The effects could be pretty cool at times. Some of the CGI work wasn't the greatest though. There is one scene where one of the characters gets his head taken off. I admit all the blood coming out looked very cool, but it was obviously all done with CGI, including the blood. The use of holograms was a good idea. This helped each of the kills to be different and even creative at times. The acting was a mixed bag for this movie. I didn't really care for Meghan Ory in the lead role. I didn't think she was bad, but it took a long time before I started believing in her character. Ory's acting felt a little off for the longest time. It wasn't until things take a turn for the worse in the movie that her acting became better. She actually does very good with the crazy look type stuff. Jeffrey Combs was the best thing about this movie. He plays his character slightly over the top, but never to the point of being silly. Diane Salinger could be creepy as the religious crazed foster parent, but there are times she pushed into being silly. You can also find Matt Cohen, Shelly Cole, Danso Gordon, Ryan Melander and Bevin Prince.

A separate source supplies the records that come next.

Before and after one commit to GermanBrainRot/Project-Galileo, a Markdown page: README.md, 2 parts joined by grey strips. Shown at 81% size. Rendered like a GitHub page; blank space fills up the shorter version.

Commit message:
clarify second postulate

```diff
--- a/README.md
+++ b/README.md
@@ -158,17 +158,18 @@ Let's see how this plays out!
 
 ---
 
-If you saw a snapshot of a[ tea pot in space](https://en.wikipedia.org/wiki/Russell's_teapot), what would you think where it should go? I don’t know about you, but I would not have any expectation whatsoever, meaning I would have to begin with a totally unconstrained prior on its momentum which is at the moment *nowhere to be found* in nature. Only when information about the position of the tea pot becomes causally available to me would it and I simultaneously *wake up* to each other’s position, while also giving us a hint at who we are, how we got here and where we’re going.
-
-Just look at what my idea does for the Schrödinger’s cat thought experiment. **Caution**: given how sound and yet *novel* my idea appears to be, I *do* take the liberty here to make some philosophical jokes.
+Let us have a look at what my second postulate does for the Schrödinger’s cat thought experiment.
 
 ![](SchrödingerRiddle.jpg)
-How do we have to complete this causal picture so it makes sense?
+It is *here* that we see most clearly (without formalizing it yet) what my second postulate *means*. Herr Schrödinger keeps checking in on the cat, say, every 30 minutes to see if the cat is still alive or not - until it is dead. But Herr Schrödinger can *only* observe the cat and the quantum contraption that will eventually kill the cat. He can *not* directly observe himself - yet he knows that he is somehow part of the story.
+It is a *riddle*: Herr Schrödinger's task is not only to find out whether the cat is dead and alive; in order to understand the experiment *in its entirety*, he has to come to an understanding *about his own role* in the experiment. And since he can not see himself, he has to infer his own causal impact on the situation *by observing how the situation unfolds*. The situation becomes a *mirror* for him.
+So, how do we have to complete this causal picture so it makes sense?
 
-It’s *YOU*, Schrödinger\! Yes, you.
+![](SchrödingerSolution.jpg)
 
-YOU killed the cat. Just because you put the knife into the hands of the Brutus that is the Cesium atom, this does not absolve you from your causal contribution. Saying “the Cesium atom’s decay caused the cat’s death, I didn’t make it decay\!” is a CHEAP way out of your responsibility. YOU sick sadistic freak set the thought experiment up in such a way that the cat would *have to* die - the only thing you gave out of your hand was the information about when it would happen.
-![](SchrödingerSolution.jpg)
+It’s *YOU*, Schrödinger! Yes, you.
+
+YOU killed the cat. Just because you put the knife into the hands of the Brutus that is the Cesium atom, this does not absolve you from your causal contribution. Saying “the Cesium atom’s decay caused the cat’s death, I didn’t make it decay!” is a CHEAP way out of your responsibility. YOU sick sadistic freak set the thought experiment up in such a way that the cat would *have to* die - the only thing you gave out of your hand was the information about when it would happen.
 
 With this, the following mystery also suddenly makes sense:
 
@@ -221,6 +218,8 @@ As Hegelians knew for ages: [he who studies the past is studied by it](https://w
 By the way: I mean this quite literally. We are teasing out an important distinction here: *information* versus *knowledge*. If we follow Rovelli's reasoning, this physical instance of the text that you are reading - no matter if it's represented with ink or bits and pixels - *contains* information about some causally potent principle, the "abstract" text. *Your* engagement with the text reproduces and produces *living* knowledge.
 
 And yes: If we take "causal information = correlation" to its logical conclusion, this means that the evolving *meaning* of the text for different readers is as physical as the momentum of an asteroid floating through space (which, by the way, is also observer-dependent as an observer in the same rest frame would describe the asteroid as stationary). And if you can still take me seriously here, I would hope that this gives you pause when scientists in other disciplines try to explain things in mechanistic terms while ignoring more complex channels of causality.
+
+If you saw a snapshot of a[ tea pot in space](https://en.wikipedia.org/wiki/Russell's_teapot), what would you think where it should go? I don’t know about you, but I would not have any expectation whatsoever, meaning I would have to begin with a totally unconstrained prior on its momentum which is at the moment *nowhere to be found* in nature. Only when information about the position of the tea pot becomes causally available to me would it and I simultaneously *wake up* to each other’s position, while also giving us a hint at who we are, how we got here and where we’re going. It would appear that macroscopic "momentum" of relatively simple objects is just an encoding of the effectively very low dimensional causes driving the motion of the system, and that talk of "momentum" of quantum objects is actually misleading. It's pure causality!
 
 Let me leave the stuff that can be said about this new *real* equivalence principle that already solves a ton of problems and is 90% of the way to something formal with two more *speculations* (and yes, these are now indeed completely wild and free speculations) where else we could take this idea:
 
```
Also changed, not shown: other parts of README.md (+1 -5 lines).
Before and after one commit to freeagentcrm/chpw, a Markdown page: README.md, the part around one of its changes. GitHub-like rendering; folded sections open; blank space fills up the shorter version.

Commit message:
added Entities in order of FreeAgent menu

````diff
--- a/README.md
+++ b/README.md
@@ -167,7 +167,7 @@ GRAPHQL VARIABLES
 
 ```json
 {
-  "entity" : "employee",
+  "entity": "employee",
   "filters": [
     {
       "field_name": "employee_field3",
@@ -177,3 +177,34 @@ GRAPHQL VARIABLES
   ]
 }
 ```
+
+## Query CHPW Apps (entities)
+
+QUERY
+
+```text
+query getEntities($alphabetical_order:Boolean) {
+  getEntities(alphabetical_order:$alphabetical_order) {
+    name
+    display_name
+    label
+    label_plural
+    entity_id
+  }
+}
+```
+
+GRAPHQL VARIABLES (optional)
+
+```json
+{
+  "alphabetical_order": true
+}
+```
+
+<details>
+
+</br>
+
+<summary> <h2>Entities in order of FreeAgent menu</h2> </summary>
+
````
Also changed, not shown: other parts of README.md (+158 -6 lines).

I was a little confused with Claire at first. When she goes into the house again as an adult, she eventually sees what I guess can be considered flashbacks of things that happened in the house. I was wondering why she was seeing these things for a good while, but at last I figured out where they were going with it. It managed to confuse some people though. I think that is why part of the ending was used as an explanation of sorts. Dark House ended up being a fun movie. If it wasn't for Jeffrey Combs though, I don't know that it would have turned out nearly as good. As with all movies I seem to be watching lately, Dark House being compared to the remake of The House On Haunted Hill. Despite this, I still thought Dark House was a good movie. If the start and ending had been better, it would have put this one over the top.
3 out of 5 Why isn't Combs in more movies?